=== Begin Enclosure ===

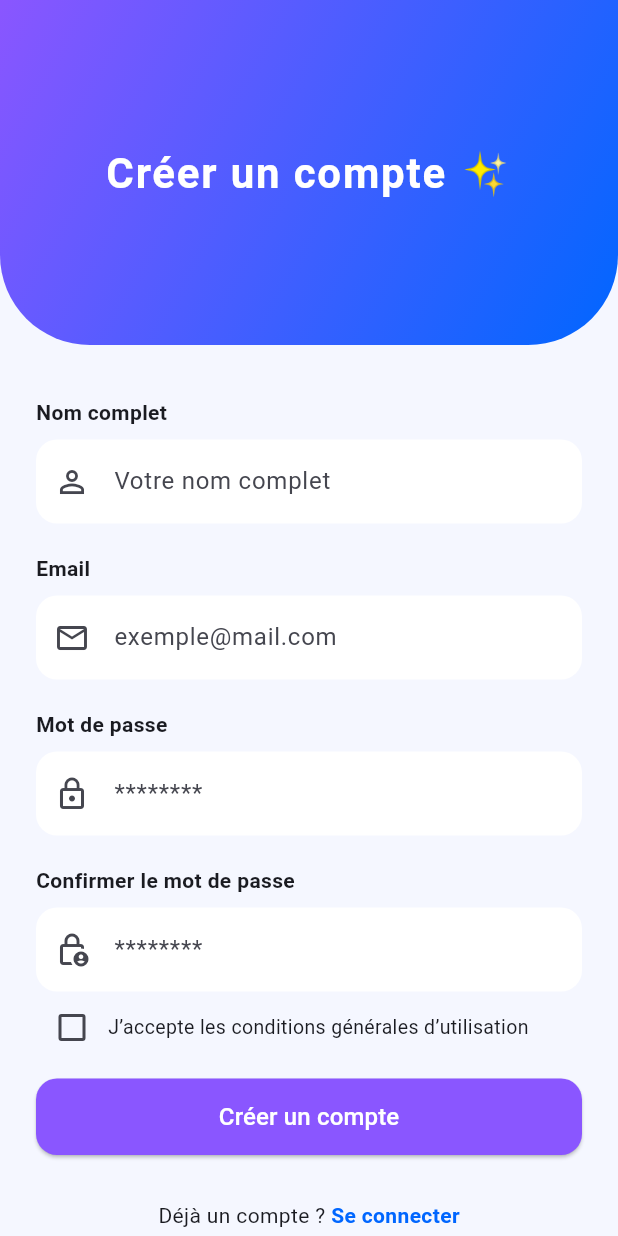
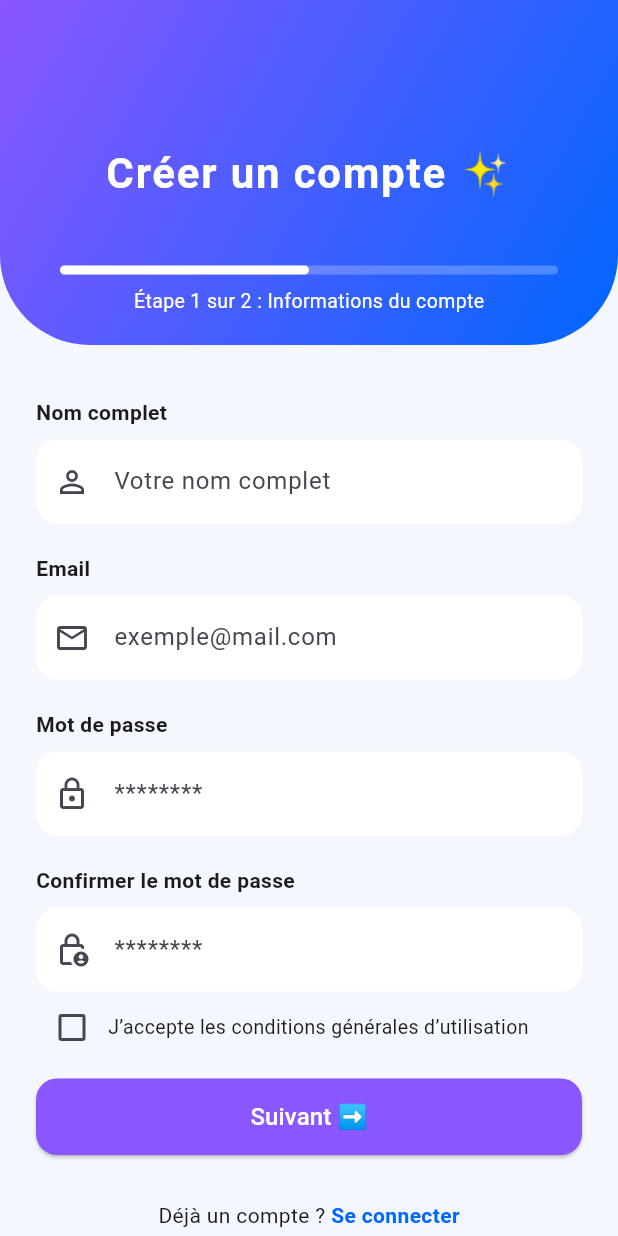
Before and after one commit to Lindamlika96/EduConnect, a Flutter app: the RegisterPage screen opened by its route, on a phone screen of 412 x 824 dp. Run offline on Flutter 3.47's test engine with Material 3 defaults, Android fonts, the phone set to English and light mode, and no system bars; our stand-ins replace flutter_animate, logger, shared_preferences, sqflite; accounts and stored records are empty.

```diff
--- a/lib/core/db/app_database.dart
+++ b/lib/core/db/app_database.dart
@@ -47,7 +47,7 @@ class AppDatabase {
         email TEXT UNIQUE NOT NULL,
         password TEXT NOT NULL,
         university TEXT,
-        role TEXT CHECK(role IN ('Étudiant', 'Professeur', 'Admin')) DEFAULT 'Étudiant',
+        role TEXT CHECK(role IN ('Étudiant', 'Professeur')) DEFAULT 'Étudiant',
         age INTEGER,
         gender TEXT CHECK(gender IN ('Homme', 'Femme')),
         created_at INTEGER NOT NULL,
--- a/lib/features/users/presentation/pages/register_page.dart
+++ b/lib/features/users/presentation/pages/register_page.dart
@@ -1,5 +1,5 @@
 import 'package:flutter/material.dart';
-import '../../di.dart';
+import 'register_profile_page.dart';
 import 'login_page.dart';
 
 class RegisterPage extends StatefulWidget {
@@ -10,16 +10,14 @@ class RegisterPage extends StatefulWidget {
 }
 
 class _RegisterPageState extends State<RegisterPage> {
-  final _controller = provideUserController();
   final _name = TextEditingController();
   final _email = TextEditingController();
   final _password = TextEditingController();
   final _confirmPassword = TextEditingController();
-  bool _loading = false;
+  bool _agreeTerms = false;
   String? _message;
-  bool _agreeTerms = false;
 
-  Future<void> _register() async {
+  void _goToProfileStep() {
     if (_password.text.trim() != _confirmPassword.text.trim()) {
       setState(() => _message = "❌ Les mots de passe ne correspondent pas.");
       return;
@@ -29,23 +27,16 @@ class _RegisterPageState extends State<RegisterPage> {
       return;
     }
 
-    setState(() {
-      _loading = true;
-      _message = null;
-    });
-
-    try {
-      await _controller.register(
+    Navigator.push(
+      context,
+      MaterialPageRoute(
+        builder: (_) => RegisterProfilePage(
           name: _name.text.trim(),
           email: _email.text.trim(),
           password: _password.text.trim(),
+        ),
+      ),
     );
-      setState(() => _message = "✅ Compte créé avec succès !");
-    } catch (e) {
-      setState(() => _message = "Erreur : ${e.toString()}");
-    } finally {
-      setState(() => _loading = false);
-    }
   }
 
   @override
@@ -55,7 +46,9 @@ class _RegisterPageState extends State<RegisterPage> {
       body: SingleChildScrollView(
         child: Column(
           children: [
-            // 🎨 Header dégradé
+            // 🟣 Header avec barre de progression
+            Stack(
+              children: [
                 Container(
                   height: 230,
                   decoration: const BoxDecoration(
@@ -82,6 +75,31 @@ class _RegisterPageState extends State<RegisterPage> {
                   ),
                 ),
 
+                // Barre de progression
+                Positioned(
+                  bottom: 20,
+                  left: 40,
+                  right: 40,
+                  child: Column(
+                    children: [
+                      LinearProgressIndicator(
+                        value: 0.5, // 50%
+                        color: Colors.white,
+                        backgroundColor: Colors.white24,
+                        minHeight: 6,
+                        borderRadius: BorderRadius.circular(10),
+                      ),
+                      const SizedBox(height: 8),
+                      const Text(
+                        "Étape 1 sur 2 : Informations du compte",
+                        style: TextStyle(color: Colors.white, fontSize: 13),
+                      ),
+                    ],
+                  ),
+                ),
+              ],
+            ),
+
             const SizedBox(height: 35),
 
             Padding(
@@ -100,77 +118,15 @@ class _RegisterPageState extends State<RegisterPage> {
                       ),
                     ),
 
-                  const Text("Nom complet", style: TextStyle(fontWeight: FontWeight.w600)),
-                  const SizedBox(height: 8),
-                  TextField(
-                    controller: _name,
-                    decoration: InputDecoration(
-                      prefixIcon: const Icon(Icons.person_outline),
-                      filled: true,
-                      fillColor: Colors.white,
-                      hintText: "Votre nom complet",
-                      border: OutlineInputBorder(
-                        borderRadius: BorderRadius.circular(14),
-                        borderSide: BorderSide.none,
-                      ),
-                    ),
-                  ),
+                  _buildTextField("Nom complet", _name, Icons.person_outline, "Votre nom complet"),
                   const SizedBox(height: 20),
+                  _buildTextField("Email", _email, Icons.email_outlined, "exemple@mail.com"),
+                  const SizedBox(height: 20),
+                  _buildTextField("Mot de passe", _password, Icons.lock_outline, "********", obscure: true),
+                  const SizedBox(height: 20),
+                  _buildTextField("Confirmer le mot de passe", _confirmPassword,
+                      Icons.lock_person_outlined, "********", obscure: true),
 
-                  const Text("Email", style: TextStyle(fontWeight: FontWeight.w600)),
-                  const SizedBox(height: 8),
-                  TextField(
-                    controller: _email,
-                    decoration: InputDecoration(
-                      prefixIcon: const Icon(Icons.email_outlined),
-                      filled: true,
-                      fillColor: Colors.white,
-                      hintText: "exemple@mail.com",
-                      border: OutlineInputBorder(
-                        borderRadius: BorderRadius.circular(14),
-                        borderSide: BorderSide.none,
-                      ),
-                    ),
-                  ),
-                  const SizedBox(height: 20),
-
-                  const Text("Mot de passe", style: TextStyle(fontWeight: FontWeight.w600)),
-                  const SizedBox(height: 8),
-                  TextField(
-                    controller: _password,
-                    obscureText: true,
-                    decoration: InputDecoration(
-                      prefixIcon: const Icon(Icons.lock_outline),
-                      filled: true,
-                      fillColor: Colors.white,
-                      hintText: "********",
-                      border: OutlineInputBorder(
-                        borderRadius: BorderRadius.circular(14),
-                        borderSide: BorderSide.none,
-                      ),
-                    ),
-                  ),
-                  const SizedBox(height: 20),
-
-                  const Text("Confirmer le mot de passe",
-                      style: TextStyle(fontWeight: FontWeight.w600)),
-                  const SizedBox(height: 8),
-                  TextField(
-                    controller: _confirmPassword,
-                    obscureText: true,
-                    decoration: InputDecoration(
-                      prefixIcon: const Icon(Icons.lock_person_outlined),
-                      filled: true,
-                      fillColor: Colors.white,
-                      hintText: "********",
-                      border: OutlineInputBorder(
-                        borderRadius: BorderRadius.circular(14),
-                        borderSide: BorderSide.none,
-                      ),
-                    ),
-                  ),
-
-                  // ✅ Case à cocher
                   Row(
                     children: [
                       Checkbox(
@@ -188,7 +144,7 @@ class _RegisterPageState extends State<RegisterPage> {
 
                   const SizedBox(height: 10),
 
-                  // 🚀 Bouton d’inscription
+                  // 🚀 Bouton suivant
                   SizedBox(
                     width: double.infinity,
                     child: ElevatedButton(
@@ -199,19 +155,15 @@ class _RegisterPageState extends State<RegisterPage> {
                           borderRadius: BorderRadius.circular(14),
                         ),
                       ),
-                      onPressed: _loading ? null : _register,
-                      child: _loading
-                          ? const CircularProgressIndicator(color: Colors.white)
-                          : const Text(
-                        "Créer un compte",
+                      onPressed: _goToProfileStep,
+                      child: const Text(
+                        "Suivant ➡️",
                         style: TextStyle(fontSize: 16, color: Colors.white),
                       ),
                     ),
                   ),
 
                   const SizedBox(height: 30),
-
-                  // 🔁 Lien retour vers connexion
                   Row(
                     mainAxisAlignment: MainAxisAlignment.center,
                     children: [
@@ -224,12 +176,13 @@ class _RegisterPageState extends State<RegisterPage> {
                         child: const Text(
                           "Se connecter",
                           style: TextStyle(
-                              color: Color(0xFF0066FF), fontWeight: FontWeight.w600),
+                            color: Color(0xFF0066FF),
+                            fontWeight: FontWeight.w600,
+                          ),
                         ),
                       ),
                     ],
                   ),
-
                   const SizedBox(height: 40),
                 ],
               ),
@@ -239,4 +192,29 @@ class _RegisterPageState extends State<RegisterPage> {
       ),
     );
   }
+
+  Widget _buildTextField(String label, TextEditingController controller,
+      IconData icon, String hint, {bool obscure = false}) {
+    return Column(
+      crossAxisAlignment: CrossAxisAlignment.start,
+      children: [
+        Text(label, style: const TextStyle(fontWeight: FontWeight.w600)),
+        const SizedBox(height: 8),
+        TextField(
+          controller: controller,
+          obscureText: obscure,
+          decoration: InputDecoration(
+            prefixIcon: Icon(icon),
+            filled: true,
+            fillColor: Colors.white,
+            hintText: hint,
+            border: OutlineInputBorder(
+              borderRadius: BorderRadius.circular(14),
+              borderSide: BorderSide.none,
+            ),
+          ),
+        ),
+      ],
+    );
   }
+}
```
Also changed, not shown: lib/features/users/presentation/controllers/user_controller.dart (+32 -4 lines), lib/features/users/presentation/pages/register_profile_page.dart (added, +237 -0 lines). Lines whose indentation alone changed are shown as unchanged.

=== End Enclosure ===

* Action item
The response must contain every line from the listing above in which the string "fontSize" appears.

* Output of the task
+                        style: TextStyle(color: Colors.white, fontSize: 13),
                         style: TextStyle(fontSize: 16, color: Colors.white),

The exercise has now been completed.